## PROMPT
Report every line of the listing below in which the string "README" occurs.

[DATA UNDER STUDY Boundary: Start]

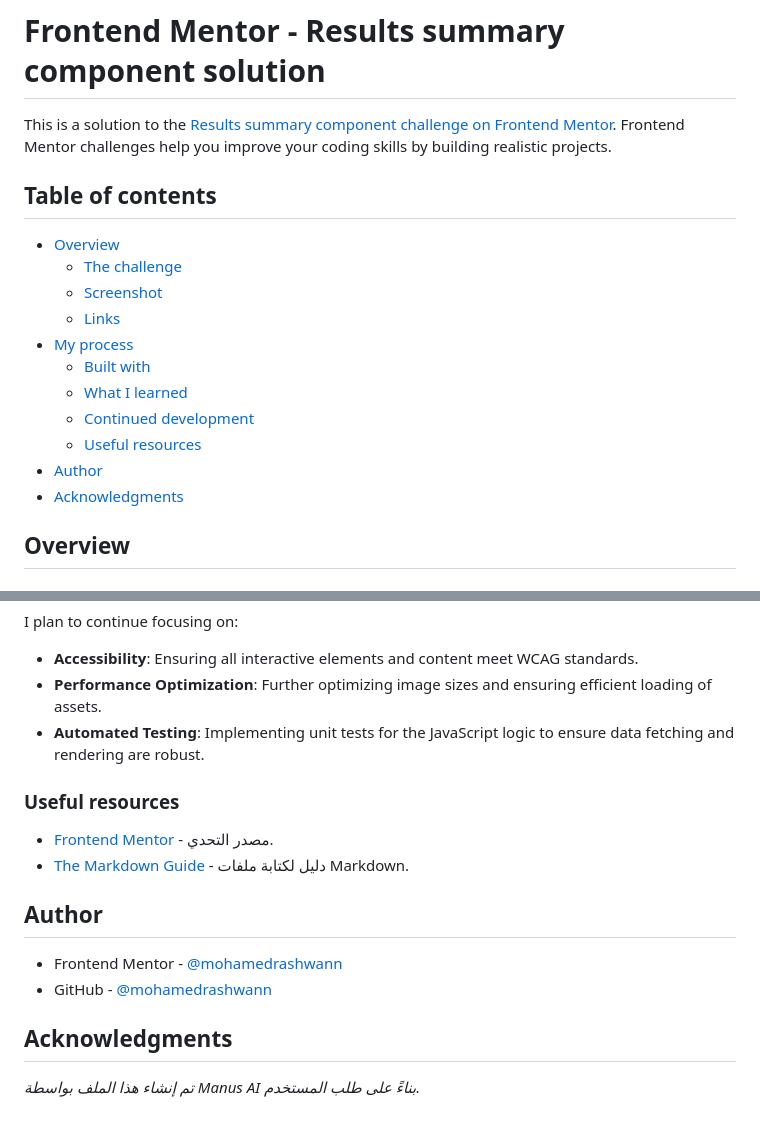
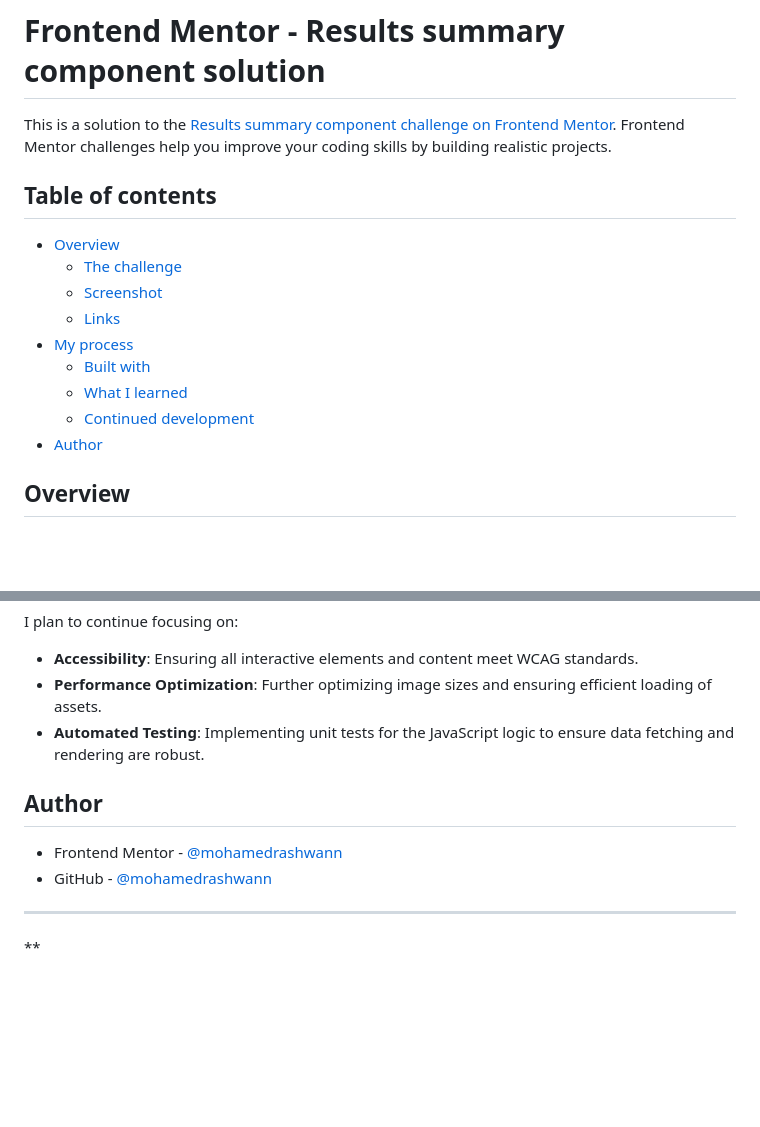
Before and after one commit to mohamedrashwann/Results-summary-component, a Markdown page: README.md, 2 parts joined by grey strips. Drawn GitHub-style; blank space fills up the shorter version.

```diff
--- a/README.md
+++ b/README.md
@@ -12,9 +12,7 @@ This is a solution to the [Results summary component challenge on Frontend Mento
   - [Built with](#built-with)
   - [What I learned](#what-i-learned)
   - [Continued development](#continued-development)
-  - [Useful resources](#useful-resources)
 - [Author](#author)
-- [Acknowledgments](#acknowledgments)
 
 ## Overview
 
@@ -65,16 +63,11 @@ I plan to continue focusing on:
 -   **Performance Optimization**: Further optimizing image sizes and ensuring efficient loading of assets.
 -   **Automated Testing**: Implementing unit tests for the JavaScript logic to ensure data fetching and rendering are robust.
 
-### Useful resources
-
-- [Frontend Mentor](https://www.frontendmentor.io/home) - مصدر التحدي.
-- [The Markdown Guide](https://www.markdownguide.org/) - دليل لكتابة ملفات Markdown.
-
 ## Author
 
 -   Frontend Mentor - [@mohamedrashwann](https://www.frontendmentor.io/profile/mohamedrashwann)
 -   GitHub - [@mohamedrashwann](https://github.com/mohamedrashwann)
 
-## Acknowledgments
+***
 
-*تم إنشاء هذا الملف بواسطة Manus AI بناءً على طلب المستخدم.*
+**
```
Also changed, not shown: other parts of README.md (+2 -2 lines).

[DATA UNDER STUDY Boundary: End]

## ANSWER SPACE
Before and after one commit to mohamedrashwann/Results-summary-component, a Markdown page: README.md, 2 parts joined by grey strips. Drawn GitHub-style; blank space fills up the shorter version.
--- a/README.md
+++ b/README.md
Also changed, not shown: other parts of README.md (+2 -2 lines).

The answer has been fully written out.